A pleasure-seeking young couple, David and Katia, journey their way across the California landscape with apparent abandon. Officially, David is meant to be there scouting locations for his latest film project, taking in the picturesque stretches of desert and trees in the Joshua Tree National Park. However, long drives seem to lose focus and aim quickly, and sexual urges take over, the couple ravaging each other in a host of locations (‘ravaging’ seems the most appropriate verb, given the ambiguity of their passion). When their sojourn falls into a detached routine, an invasion from the outside world seems poised either to threaten their intimate relationship, or rescue them from the frustration of their sexual encounters.

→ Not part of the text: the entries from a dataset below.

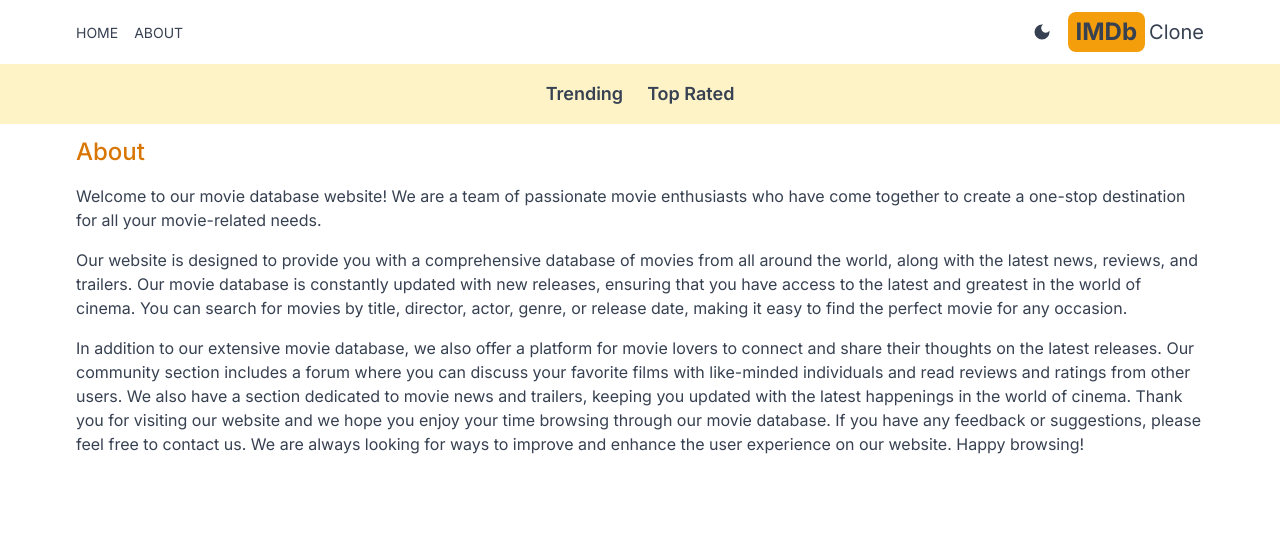
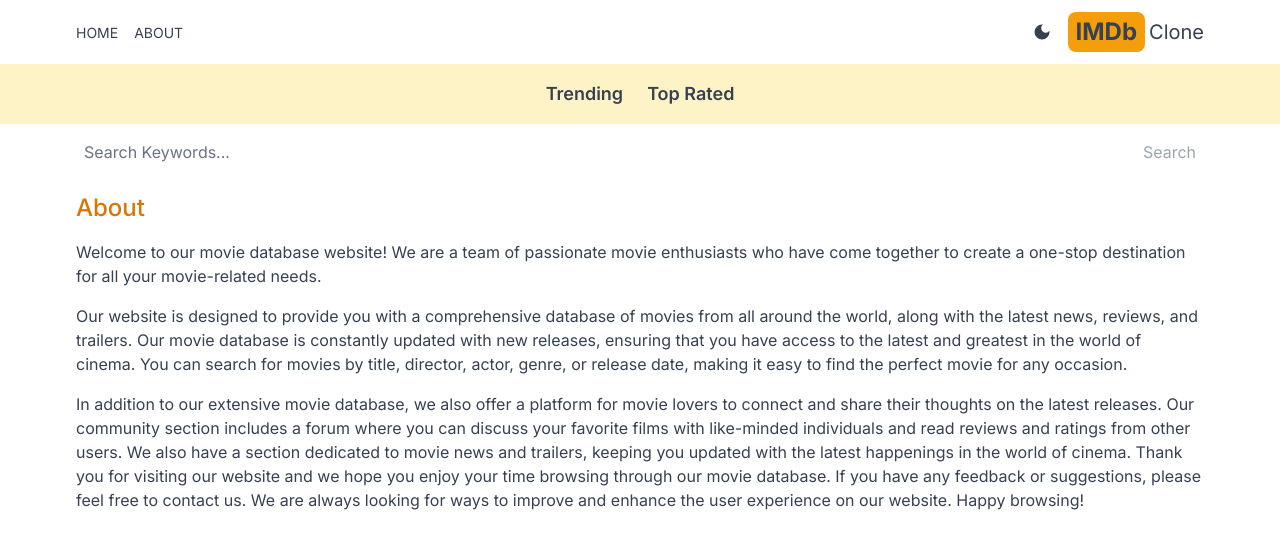
Before and after one commit to tanishasura/imdb-next, a Next.js app: page /about in a window 1280 px wide. Shown: the top 548 px of the page. Built offline with nearby package versions, Linux system fonts and the light colour scheme.

Commit message:
add search box

```diff
--- a/src/app/layout.js
+++ b/src/app/layout.js
@@ -3,6 +3,7 @@
 import Header from "@/components/Header";
 import Providers from "./Providers";
 import Navbar from "@/components/Navbar";
+import SearchBox from "@/components/SearchBox";
 
 const inter = Inter({ subsets: ["latin"] });
 
@@ -18,6 +19,7 @@
         <Providers>
         <Header/>
         <Navbar/>
+        <SearchBox/>
         {children}
         </Providers>
         </body>
--- a/src/app/movie/[id]/page.jsx
+++ b/src/app/movie/[id]/page.jsx
@@ -3,10 +3,11 @@
 
 export default async function MoviePage({params}) {
     const movieId = params.id;
-    console.log("movieId:", movieId);
+    // console.log("movieId:", movieId);
     const res = await fetch(`https://api.themoviedb.org/3/movie/${movieId}?api_key=${process.env.API_KEY}`)
 const movie = await res.json();
-console.log("movie:", movie);
+// console.log("movie:", movie);
+
   return (
     <div className='w-full'>
     <div className="p-4 md:pt-8 flex flex-col md:flex-row content-center max-w-6xl mx-auto md:space-x-6">
--- /dev/null
+++ b/src/app/search/[searchTerm]/page.jsx
@@ -0,0 +1,24 @@
+import Results from "@/components/Results";
+import React from "react";
+
+export default async function SearchPage({ params }) {
+  const searchTerm = params.searchTerm;
+  const res = await fetch(
+    `https://api.themoviedb.org/3/search/movie?api_key=${process.env.API_KEY}&query=${searchTerm}&language=en-US&page=1&include_adult=false`
+  );
+  const data = await res.json();
+  const results = data.results;
+  console.log("results:", results);
+
+  return <div>
+    {
+        results && results.length === 0 (
+            <h1 className="text-center pt-6">No results found</h1>
+        )
+    }
+
+    {
+        results && <Results results={results} />
+    }
+  </div>;
+}
--- /dev/null
+++ b/src/components/SearchBox.jsx
@@ -0,0 +1,21 @@
+'use client';
+import { useState } from 'react';
+import { useRouter } from 'next/navigation';
+
+export default function SearchBox() {
+    const [search, setSearch] = useState('');
+const router = useRouter();
+    const handleSubmit = (e) => {
+        e.preventDefault();
+        router.push(`/search/${search}`)
+    }
+
+  return (
+    <form className='flex justify-between px-5 max-w-6xl mx-auto' onSubmit={handleSubmit}>
+      <input type='text' placeholder='Search Keywords...' className='w-full h-14 rounded-md placeholder-gray-500 outline-none bg-transparent flex-1'
+      value={search}
+      onChange={(e) => setSearch(e.target.value)}/>
+      <button className='text-amber-600 disabled:text-gray-400' disabled={search === ''}>Search</button>
+    </form>
+  );
+}
```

While director-writer Bruno Dumont might have it in his mind that Twentynine Palms is an ‘experimental road-trip horror’ masterpiece, it actually achieves little more than slight provocation. Shots linger meditatively on the pair’s naked or near-naked bodies, savouring their vulnerability. While the framing of these shots usually says something about the roles they play in their sexual journey, only a really generous and patient viewer would claim that Dumont’s film means anything more. Having said that, his appropriation of the American setting and sordid treatment of the “road movie” genre often feels like a deliberate dig at Hollywood’s mawkish mile-a-minute storytelling. Additionally, the film employs elements from other films – À Bout De Souffle comes to mind, with the lead couple juggling two cultures and languages – but is definitely less than the sum of its influences.